__PROBLEM STATEMENT__: Return every line in the entries below where the word "with" shows up.

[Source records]
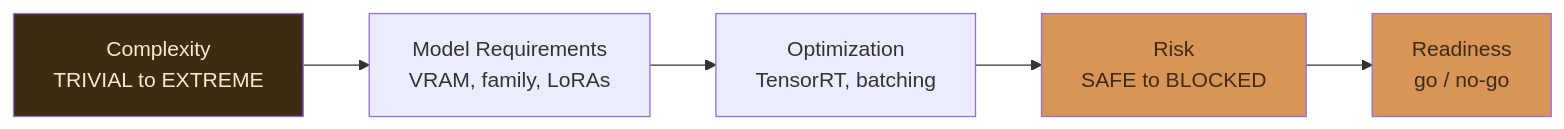
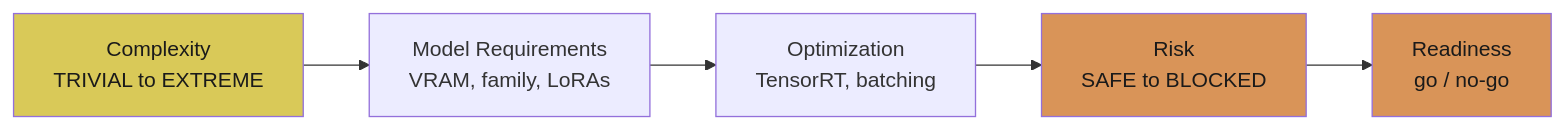
Before and after one commit to JosephOIbrahim/Comfy-Cozy: diagram 16 of 25 in README.md, drawn with Mermaid. The commit also changed other lines of this file, not shown here.

First line of the commit message:
[DOCS] Mermaid palette: two-tone muted orange/yellow with black text

````diff
--- a/README.md
+++ b/README.md
@@ -784,11 +784,11 @@
 ```mermaid
 graph LR
     C[Complexity<br/>TRIVIAL to EXTREME] --> M[Model Requirements<br/>VRAM, family, LoRAs]
     M --> O[Optimization<br/>TensorRT, batching]
     O --> R[Risk<br/>SAFE to BLOCKED]
     R --> RD[Readiness<br/>go / no-go]
 
-    style C fill:#3d2b14,color:#fde8cf
-    style R fill:#d99458,color:#3d2b14
-    style RD fill:#d99458,color:#3d2b14
+    style C fill:#d9c958,color:#1a1a1a
+    style R fill:#d99458,color:#1a1a1a
+    style RD fill:#d99458,color:#1a1a1a
 ```
````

__ANSWER TO THE PROBLEM__:
Before and after one commit to JosephOIbrahim/Comfy-Cozy: diagram 16 of 25 in README.md, drawn with Mermaid. The commit also changed other lines of this file, not shown here.
[DOCS] Mermaid palette: two-tone muted orange/yellow with black text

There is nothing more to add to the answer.